Phyto Myco Remediation Study
Testing Locally-Adapted and Sustainable Solutions for Brownfields Cleanup
Researchers at the University of California, Riverside have teamed up with the City of Los Angeles and several community land trusts to test a soil clean up method involving native plants and fungi in a 1-year research field study launching this winter. UCR researchers in the Environmental Sciences and Toxicology department found that some plants and fungi growing naturally on contaminated sites around Los Angeles take up metals such as lead and cadmium from the soil, where they can then be safely removed, and fungi help these plants survive in contaminated soils and may also break down contaminants like diesel and PAH’s like benzo(a)pyrene, turning them into safe clean soil. These plants and fungi will be planted in small plots at 3 contaminated sites (known as brownfields) across greater Los Angeles, including Taylor Yard (pictured to the right), Slauson and Wall and LA Ecovillage, and monitored to see how well they clean the soil.

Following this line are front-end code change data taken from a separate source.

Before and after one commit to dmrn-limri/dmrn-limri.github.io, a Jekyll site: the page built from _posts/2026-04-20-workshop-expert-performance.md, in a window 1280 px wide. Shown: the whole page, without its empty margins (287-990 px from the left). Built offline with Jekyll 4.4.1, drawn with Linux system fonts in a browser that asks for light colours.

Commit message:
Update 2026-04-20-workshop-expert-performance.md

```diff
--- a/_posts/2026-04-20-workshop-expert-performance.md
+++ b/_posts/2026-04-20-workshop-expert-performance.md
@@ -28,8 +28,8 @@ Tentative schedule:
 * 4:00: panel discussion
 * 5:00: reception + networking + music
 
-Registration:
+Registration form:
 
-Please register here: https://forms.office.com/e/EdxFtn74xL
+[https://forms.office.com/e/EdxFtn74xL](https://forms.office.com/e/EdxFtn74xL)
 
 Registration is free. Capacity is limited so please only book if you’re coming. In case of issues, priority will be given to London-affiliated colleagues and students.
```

Since this natural type of remediation may be less costly than conventional remediation and is also better for the environment, it could be a way to clean up more sites more quickly in greater Los Angeles without less soil disturbance having to disturb the soil.
The field study will test these biological remediation combinations:

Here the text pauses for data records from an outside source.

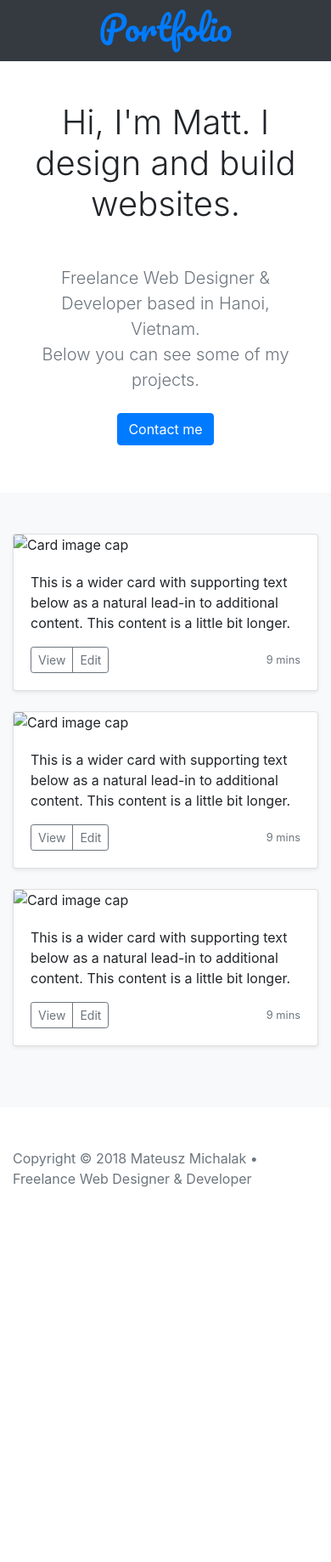
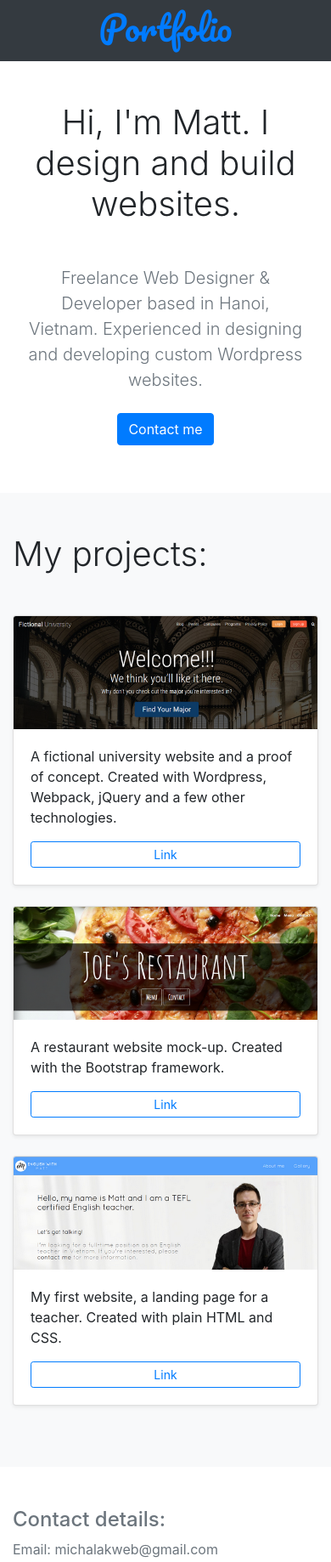
Before and after one commit to michalakweb/michalakweb.github.io, a plain HTML site: page index.html in a window 390 px wide. Shown: the top 1838 px of the page at 85% size. Before the commit the page ends 1451 px from the top, so only its background shows below. Drawn offline with nearby package versions, Linux system fonts and the light colour scheme; a script that the page names is missing; files whose address does not match are found by name.

Commit message:
added images, links, text

```diff
--- a/css/custom.css
+++ b/css/custom.css
@@ -1,3 +1,7 @@
 #logo {
 	font-family: 'Pacifico', cursive;
 }
+
+.nav-link-active:hover {
+	text-decoration: none;
+}
--- a/index.html
+++ b/index.html
@@ -5,7 +5,6 @@
     <meta name="viewport" content="width=device-width, initial-scale=1, shrink-to-fit=no">
     <meta name="description" content="My portfolio">
     <meta name="author" content="Mateusz Michalak">
-    <link rel="icon" href="../../../../favicon.ico">
 	<link href="https://fonts.googleapis.com/css?family=Pacifico" rel="stylesheet">
     <title>Portfolio · Mateusz Michalak</title>
 
@@ -32,59 +31,42 @@
       <section class="jumbotron text-center">
         <div class="container">
           <h1 class="jumbotron-heading">Hi, I'm Matt. I design and build websites.</h1>
-			<p class="lead text-muted mt-5">Freelance Web Designer &amp; Developer based in Hanoi, Vietnam. <br> Below you can see some of my projects. </p>
+			<p class="lead text-muted mt-5">Freelance Web Designer &amp; Developer based in Hanoi, Vietnam. Experienced in designing and developing custom Wordpress websites. </p>
           <p>
-            <a href="#" class="btn btn-primary my-2">Contact me</a>
+            <a href="#contact" class="btn btn-primary my-2">Contact me</a>
           </p>
         </div>
       </section>
 
       <div class="album py-5 bg-light">
         <div class="container">
+		  <h1 class="jumbotron-heading mb-5">My projects:</h1>
 
           <div class="row">
 			<div class="col-md-4">
 				  <div class="card mb-4 shadow-sm">
-                <img class="card-img-top" data-src="holder.js/100px225?theme=thumb&bg=55595c&fg=eceeef&text=Thumbnail" alt="Card image cap">
+					  <img class="card-img-top" src="img/university.png" alt="Card image cap">
 					  <div class="card-body">
-                  <p class="card-text">This is a wider card with supporting text below as a natural lead-in to additional content. This content is a little bit longer.</p>
-                  <div class="d-flex justify-content-between align-items-center">
-                    <div class="btn-group">
-                      <button type="button" class="btn btn-sm btn-outline-secondary">View</button>
-                      <button type="button" class="btn btn-sm btn-outline-secondary">Edit</button>
-                    </div>
-                    <small class="text-muted">9 mins</small>
-                  </div>
+						  <p class="card-text">A fictional university website and a proof of concept. Created with Wordpress, Webpack, jQuery and a few other technologies.  </p>
+						  <a href="http://mateuszm.sgedu.site/" target="_blank"  class="btn btn-sm btn-outline-primary btn-block">Link</a>
 					  </div>
 				  </div>
 			</div>
 			<div class="col-md-4">
 				  <div class="card mb-4 shadow-sm">
-                <img class="card-img-top" data-src="holder.js/100px225?theme=thumb&bg=55595c&fg=eceeef&text=Thumbnail" alt="Card image cap">
+					  <img class="card-img-top" src="img/pizzeria.png" alt="Card image cap">
 					  <div class="card-body">
-                  <p class="card-text">This is a wider card with supporting text below as a natural lead-in to additional content. This content is a little bit longer.</p>
-                  <div class="d-flex justify-content-between align-items-center">
-                    <div class="btn-group">
-                      <button type="button" class="btn btn-sm btn-outline-secondary">View</button>
-                      <button type="button" class="btn btn-sm btn-outline-secondary">Edit</button>
-                    </div>
-                    <small class="text-muted">9 mins</small>
-                  </div>
+						  <p class="card-text">A restaurant website mock-up. Created with the Bootstrap framework. </p>
+						  <a href="https://neotestingweb.neocities.org/" target="_blank"  class="btn btn-sm btn-outline-primary btn-block">Link</a>
 					  </div>
 				  </div>
 			</div>
             <div class="col-md-4">
 				<div class="card mb-4 shadow-sm">
-                <img class="card-img-top" data-src="holder.js/100px225?theme=thumb&bg=55595c&fg=eceeef&text=Thumbnail" alt="Card image cap">
+					<img class="card-img-top" src="img/teacher.png" alt="Card image cap">
 					<div class="card-body">
-                  <p class="card-text">This is a wider card with supporting text below as a natural lead-in to additional content. This content is a little bit longer.</p>
-                  <div class="d-flex justify-content-between align-items-center">
-                    <div class="btn-group">
-                      <button type="button" class="btn btn-sm btn-outline-secondary">View</button>
-                      <button type="button" class="btn btn-sm btn-outline-secondary">Edit</button>
-                    </div>
-                    <small class="text-muted">9 mins</small>
-                  </div>
+						<p class="card-text">My first website, a landing page for a teacher. Created with plain HTML and CSS.</p>
+						<a href="https://enmatt.neocities.org/" target="_blank"  class="btn btn-sm btn-outline-primary btn-block">Link</a>
 					</div>
 				</div>
             </div>
@@ -100,9 +82,9 @@
 
     <footer class="text-muted">
       <div class="container">
-        <!--<p class="float-right">
-          <a href="#">Back to top</a>
-        </p>-->
+     	  <h4 id="contact">Contact details:</h4>
+     	  <p>Email: michalakweb@gmail.com</p>
+     	  <br>
 		  <p>Copyright © 2018 Mateusz Michalak • Freelance Web Designer &amp; Developer</p>
       </div>
     </footer>
```
Also changed, not shown: froala_design_blocks_website.html (added, +51 -0 lines), img/pizzeria.png (added), img/teacher.png (added), img/university.png (added). Lines whose indentation alone changed are shown as unchanged.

- two native plants (Telegraphweed and California Buckwheat, pictured below)
- native soil fungi
- commercial mycorrhizal fungal inoculum
- decomposer fungal inoculum

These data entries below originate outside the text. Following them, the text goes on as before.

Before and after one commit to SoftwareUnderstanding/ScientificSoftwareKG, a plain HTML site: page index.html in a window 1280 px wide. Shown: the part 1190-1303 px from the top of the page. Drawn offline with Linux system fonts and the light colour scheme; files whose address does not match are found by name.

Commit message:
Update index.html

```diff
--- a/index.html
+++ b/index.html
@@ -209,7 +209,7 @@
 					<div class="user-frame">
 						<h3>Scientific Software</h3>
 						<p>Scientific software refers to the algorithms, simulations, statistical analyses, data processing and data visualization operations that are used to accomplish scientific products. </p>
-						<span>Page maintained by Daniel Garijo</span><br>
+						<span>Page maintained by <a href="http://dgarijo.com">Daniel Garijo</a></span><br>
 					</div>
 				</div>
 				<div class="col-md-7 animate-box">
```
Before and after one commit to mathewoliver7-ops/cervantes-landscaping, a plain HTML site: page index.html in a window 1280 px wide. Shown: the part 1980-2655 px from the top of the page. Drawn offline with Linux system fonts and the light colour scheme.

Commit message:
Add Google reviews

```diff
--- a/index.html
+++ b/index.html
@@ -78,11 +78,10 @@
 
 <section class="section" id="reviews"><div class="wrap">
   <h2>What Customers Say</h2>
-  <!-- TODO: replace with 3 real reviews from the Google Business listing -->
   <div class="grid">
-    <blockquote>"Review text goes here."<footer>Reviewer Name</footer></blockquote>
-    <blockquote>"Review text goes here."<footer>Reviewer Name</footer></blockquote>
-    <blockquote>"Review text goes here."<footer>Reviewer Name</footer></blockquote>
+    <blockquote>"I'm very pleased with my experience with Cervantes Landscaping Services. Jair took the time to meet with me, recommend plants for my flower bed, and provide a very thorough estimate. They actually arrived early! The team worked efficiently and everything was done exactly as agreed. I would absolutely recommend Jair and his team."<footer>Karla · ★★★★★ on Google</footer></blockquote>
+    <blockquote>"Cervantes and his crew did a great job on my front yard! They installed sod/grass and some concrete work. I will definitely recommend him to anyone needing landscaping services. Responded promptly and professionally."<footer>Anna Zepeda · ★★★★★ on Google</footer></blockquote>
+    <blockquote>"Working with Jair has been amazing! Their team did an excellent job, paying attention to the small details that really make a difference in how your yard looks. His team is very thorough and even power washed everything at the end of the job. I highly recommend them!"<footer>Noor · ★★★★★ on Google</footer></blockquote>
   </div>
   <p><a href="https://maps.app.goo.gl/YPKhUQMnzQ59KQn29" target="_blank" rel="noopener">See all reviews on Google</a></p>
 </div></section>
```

- with and without irrigation
From left to right: Telegraphweed and California Buckwheat are the two native plants found to accumulate lead, arsenic and cadmium that will be tested in the study.
The field studies will be paired with greenhouse studies in UCR greenhouses including the same native plants and fungi at differing soil contaminant concentrations and irrigation regimes, but with the addition of two food crops (lettuce and carrot). This will allow us to test the effectiveness of these fungal treatments in enhancing or inhibiting hazardous metal uptake into under different soil metal concentrations (low and high) and different irrigation and drought conditions. Research findings have application in agriculture and phytoremediation, where these AM fungi may be applied to reduce hazardous metal translocation into edible crops and/or enhance phytoremediation.
What is Phyto and Myco Remediation?
Working with plants to clean up contaminated soil or water is called ‘phytoremediation’ and working with fungi to clean soil or water is called ‘mycoremediation.’ There are decomposer fungi who break down organic materials for food and can also break down some contaminants, and mycorrhizal fungi (aka “plant friend” fungi) which connect to plants through the roots and help plants grow, who can enhance or inhibit hazardous metal uptake into plants. Phyto and myco – remediation are part of a larger approach known as biological remediation or bioremediation for short.
Kansas State University maintains a phytoremediation database with more than 120 contaminants and 1,130 plant species. There are more than 1,000 publications on the use of vegetation for phytoremediation and more than 25 case studies describing full-scale phytoremediation in practice. Available at: https://www.agronomy.k-state.edu/extension/environmental-quality/phytoremediation.html
For more information, contact:
PhD candidate in Environmental Toxicology
Soil Biogeochemistry Group